[Edit difference data]
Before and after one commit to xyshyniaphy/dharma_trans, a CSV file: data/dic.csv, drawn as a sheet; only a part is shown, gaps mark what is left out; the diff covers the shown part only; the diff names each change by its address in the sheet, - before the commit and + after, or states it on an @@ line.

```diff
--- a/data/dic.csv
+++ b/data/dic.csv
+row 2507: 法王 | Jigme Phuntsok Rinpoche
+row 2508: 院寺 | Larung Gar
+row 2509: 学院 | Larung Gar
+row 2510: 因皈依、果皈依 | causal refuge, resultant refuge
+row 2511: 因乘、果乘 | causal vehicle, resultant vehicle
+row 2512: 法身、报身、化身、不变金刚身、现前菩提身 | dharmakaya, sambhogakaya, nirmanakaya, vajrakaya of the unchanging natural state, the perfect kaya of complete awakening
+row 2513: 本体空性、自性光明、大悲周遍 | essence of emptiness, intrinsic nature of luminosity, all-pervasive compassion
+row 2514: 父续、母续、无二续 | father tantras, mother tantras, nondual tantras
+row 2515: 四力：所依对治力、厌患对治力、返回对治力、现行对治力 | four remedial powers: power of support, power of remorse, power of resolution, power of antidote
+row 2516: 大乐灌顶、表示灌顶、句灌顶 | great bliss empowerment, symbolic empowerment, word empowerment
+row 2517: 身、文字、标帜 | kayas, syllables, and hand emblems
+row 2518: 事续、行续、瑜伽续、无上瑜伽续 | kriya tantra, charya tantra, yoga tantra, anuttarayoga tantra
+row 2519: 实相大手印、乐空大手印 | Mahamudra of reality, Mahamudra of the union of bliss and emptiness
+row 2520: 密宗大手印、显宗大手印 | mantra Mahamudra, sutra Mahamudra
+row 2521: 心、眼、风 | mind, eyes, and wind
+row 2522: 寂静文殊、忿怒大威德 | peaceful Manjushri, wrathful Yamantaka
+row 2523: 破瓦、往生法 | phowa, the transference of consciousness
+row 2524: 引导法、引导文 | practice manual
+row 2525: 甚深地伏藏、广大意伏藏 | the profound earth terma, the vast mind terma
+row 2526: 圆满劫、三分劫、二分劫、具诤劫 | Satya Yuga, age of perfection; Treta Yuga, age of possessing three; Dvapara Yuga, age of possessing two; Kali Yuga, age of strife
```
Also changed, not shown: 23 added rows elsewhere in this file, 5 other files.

* * *

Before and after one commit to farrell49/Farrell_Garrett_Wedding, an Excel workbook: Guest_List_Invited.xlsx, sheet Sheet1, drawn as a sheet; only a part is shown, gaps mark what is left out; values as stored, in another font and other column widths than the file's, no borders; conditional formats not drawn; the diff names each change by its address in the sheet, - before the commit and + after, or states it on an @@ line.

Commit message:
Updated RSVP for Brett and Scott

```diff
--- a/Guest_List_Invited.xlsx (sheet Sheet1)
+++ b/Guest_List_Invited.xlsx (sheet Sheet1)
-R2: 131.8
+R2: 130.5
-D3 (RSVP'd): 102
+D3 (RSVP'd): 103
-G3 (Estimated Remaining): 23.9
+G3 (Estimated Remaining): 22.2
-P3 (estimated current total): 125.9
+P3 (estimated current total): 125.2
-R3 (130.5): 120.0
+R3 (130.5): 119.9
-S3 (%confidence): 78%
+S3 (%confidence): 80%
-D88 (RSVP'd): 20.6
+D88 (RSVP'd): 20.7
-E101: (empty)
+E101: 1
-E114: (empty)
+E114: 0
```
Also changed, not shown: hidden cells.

...

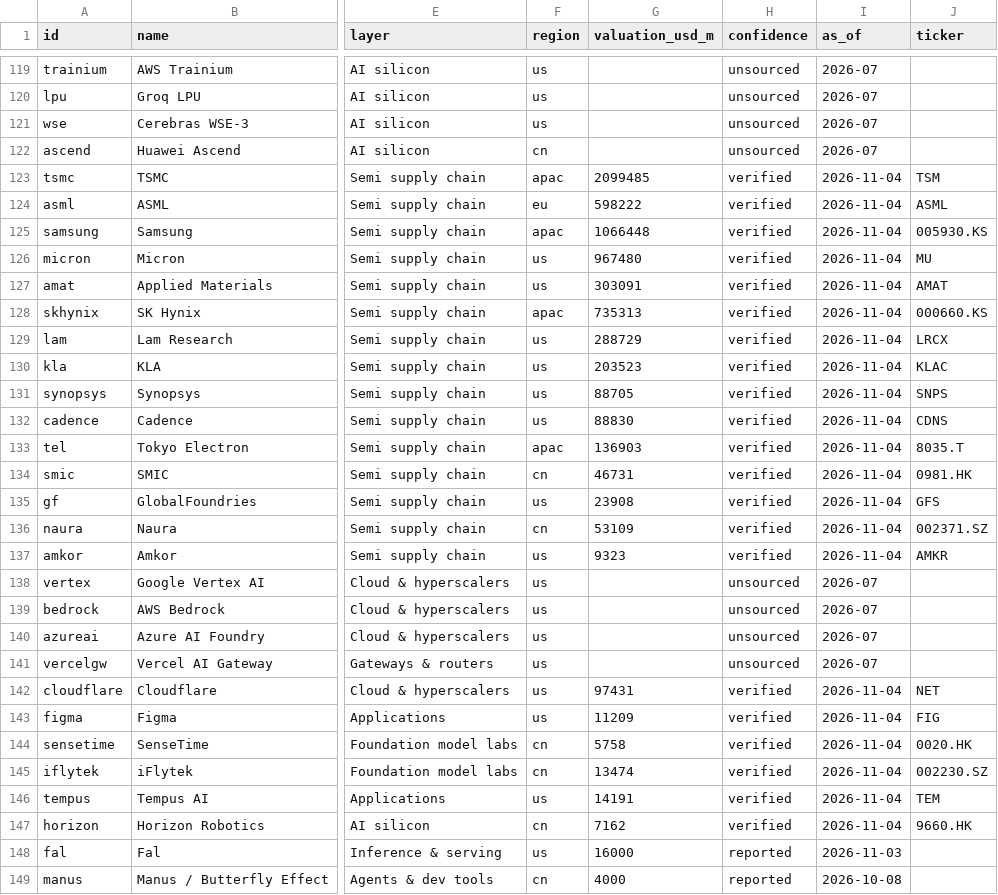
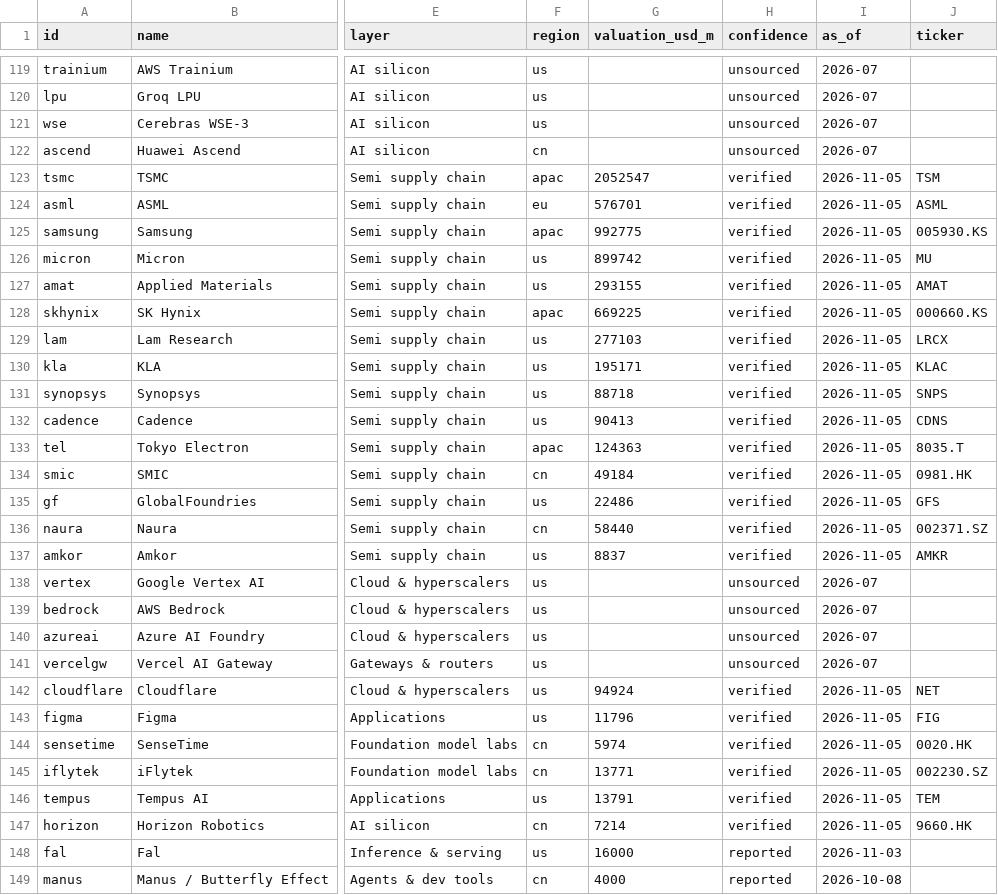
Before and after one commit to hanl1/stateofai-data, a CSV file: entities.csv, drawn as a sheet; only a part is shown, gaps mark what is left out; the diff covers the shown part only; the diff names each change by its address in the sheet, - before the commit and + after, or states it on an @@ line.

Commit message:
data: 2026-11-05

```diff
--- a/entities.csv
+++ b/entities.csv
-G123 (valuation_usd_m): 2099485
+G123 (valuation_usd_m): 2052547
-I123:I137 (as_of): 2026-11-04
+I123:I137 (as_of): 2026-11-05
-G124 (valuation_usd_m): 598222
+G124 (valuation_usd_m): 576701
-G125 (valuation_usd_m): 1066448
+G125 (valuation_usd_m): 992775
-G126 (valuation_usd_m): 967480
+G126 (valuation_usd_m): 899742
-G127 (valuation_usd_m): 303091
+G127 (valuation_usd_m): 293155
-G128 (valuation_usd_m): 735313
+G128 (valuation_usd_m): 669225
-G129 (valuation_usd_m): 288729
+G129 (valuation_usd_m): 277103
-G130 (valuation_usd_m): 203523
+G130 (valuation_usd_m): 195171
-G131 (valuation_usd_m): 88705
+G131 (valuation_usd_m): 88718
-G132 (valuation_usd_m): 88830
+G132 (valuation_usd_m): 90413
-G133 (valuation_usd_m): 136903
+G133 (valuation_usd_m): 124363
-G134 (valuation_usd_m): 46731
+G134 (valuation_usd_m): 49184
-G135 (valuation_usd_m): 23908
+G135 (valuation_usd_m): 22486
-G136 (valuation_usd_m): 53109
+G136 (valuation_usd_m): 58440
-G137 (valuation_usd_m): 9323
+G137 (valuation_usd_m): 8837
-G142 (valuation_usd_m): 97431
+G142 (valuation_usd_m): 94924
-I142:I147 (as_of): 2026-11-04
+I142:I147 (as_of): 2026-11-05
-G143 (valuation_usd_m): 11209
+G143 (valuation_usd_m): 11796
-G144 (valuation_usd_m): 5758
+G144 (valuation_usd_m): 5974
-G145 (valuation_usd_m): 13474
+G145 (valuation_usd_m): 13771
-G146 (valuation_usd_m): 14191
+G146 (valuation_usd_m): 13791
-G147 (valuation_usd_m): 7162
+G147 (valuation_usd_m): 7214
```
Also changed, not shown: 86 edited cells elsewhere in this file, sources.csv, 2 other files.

## Required work
The expected output is every line of the records in which the string "RSVP" appears.

## Answer section
Updated RSVP for Brett and Scott
-D3 (RSVP'd): 102
+D3 (RSVP'd): 103
-D88 (RSVP'd): 20.6
+D88 (RSVP'd): 20.7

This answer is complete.